:: Source material ::

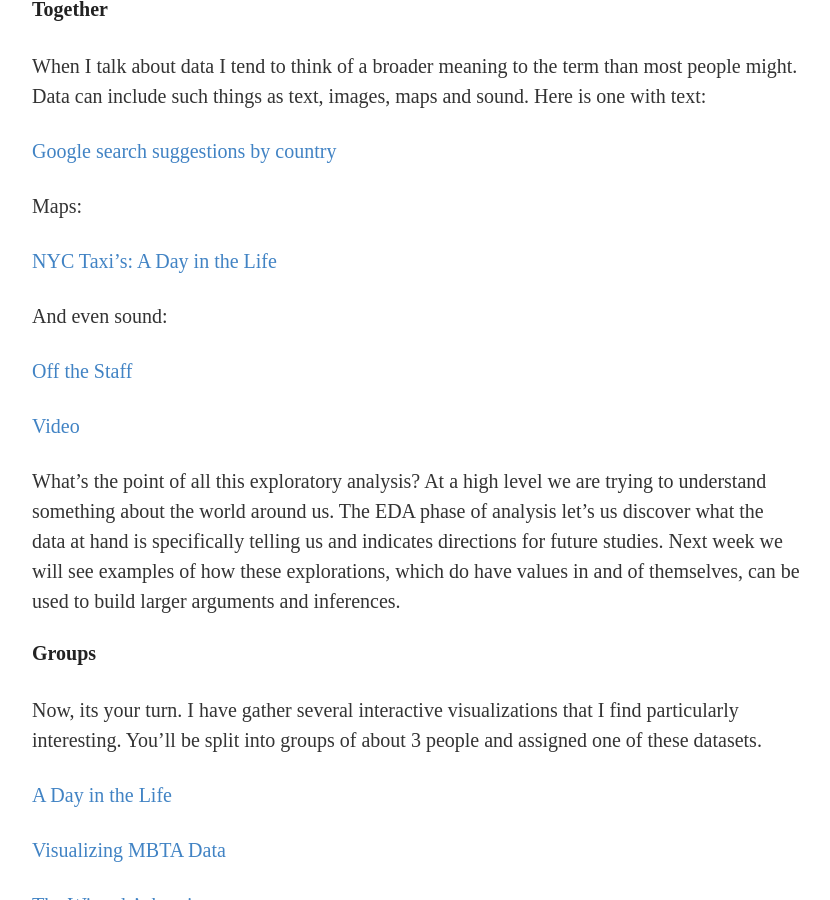
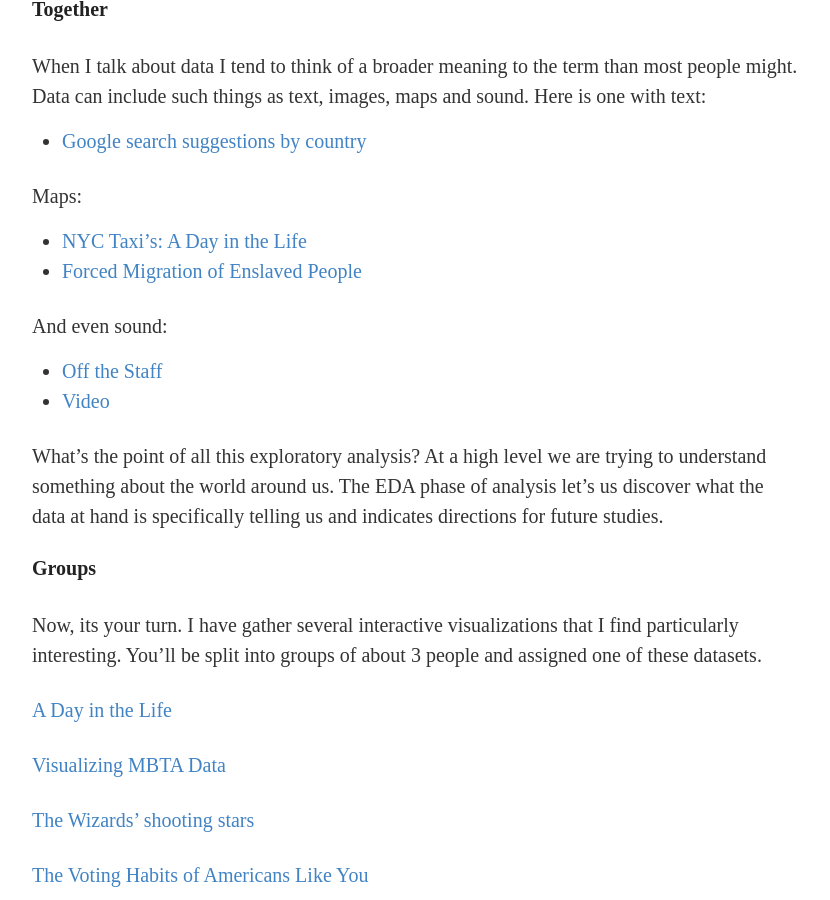
Before and after one commit to statsmaths/stat209, a Jekyll site: the page built from _notes/class02-exporatory-data-analysis.md, in a window 1280 px wide and 900 px high, scrolled down 554 px. Shown: the whole window, without its empty margins (223-1053 px from the left). Built offline with Jekyll 4.4.1, drawn with Linux system fonts in a browser that asks for light colours.

Commit message:
update notes

```diff
--- a/_notes/class02-exporatory-data-analysis.md
+++ b/_notes/class02-exporatory-data-analysis.md
@@ -26,25 +26,23 @@
 term than most people might. Data can include such things as text,
 images, maps and sound. Here is one with text:
 
-[Google search suggestions by country](https://noahveltman.com/suggest/)
+- [Google search suggestions by country](https://noahveltman.com/suggest/)
 
 Maps:
 
-[NYC Taxi's: A Day in the Life](http://chriswhong.github.io/nyctaxi/)
+- [NYC Taxi's: A Day in the Life](http://chriswhong.github.io/nyctaxi/)
+- [Forced Migration of Enslaved People](https://dsl.richmond.edu/panorama/forcedmigration/)
 
 And even sound:
 
-[Off the Staff](https://www.c82.net/offthestaff/)
-
-[Video](https://www.youtube.com/watch?list=PLw6QMmIiPBlU_dElMDoJn4RUBvpp_bUwi&v=DxkpN4PUOzA)
+- [Off the Staff](https://www.c82.net/offthestaff/)
+- [Video](https://www.youtube.com/watch?list=PLw6QMmIiPBlU_dElMDoJn4RUBvpp_bUwi&v=DxkpN4PUOzA)
 
 What's the point of all this exploratory analysis? At a high level
 we are trying to understand something about the world around us.
 The EDA phase of analysis let's us discover what the data at hand
 is specifically telling us and indicates directions for future
-studies. Next week we will see examples of how these explorations,
-which do have values in and of themselves, can be used to build
-larger arguments and inferences.
+studies.
 
 ### Groups
 
```
Also changed, not shown: _notes/class02-exporatory-data-analysis.Rmd (+6 -8 lines).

:::

=== Aim of the exercise ===
Show the lines of the listing above with "noahveltman".

=== Response area ===
-[Google search suggestions by country](https://noahveltman.com/suggest/)
+- [Google search suggestions by country](https://noahveltman.com/suggest/)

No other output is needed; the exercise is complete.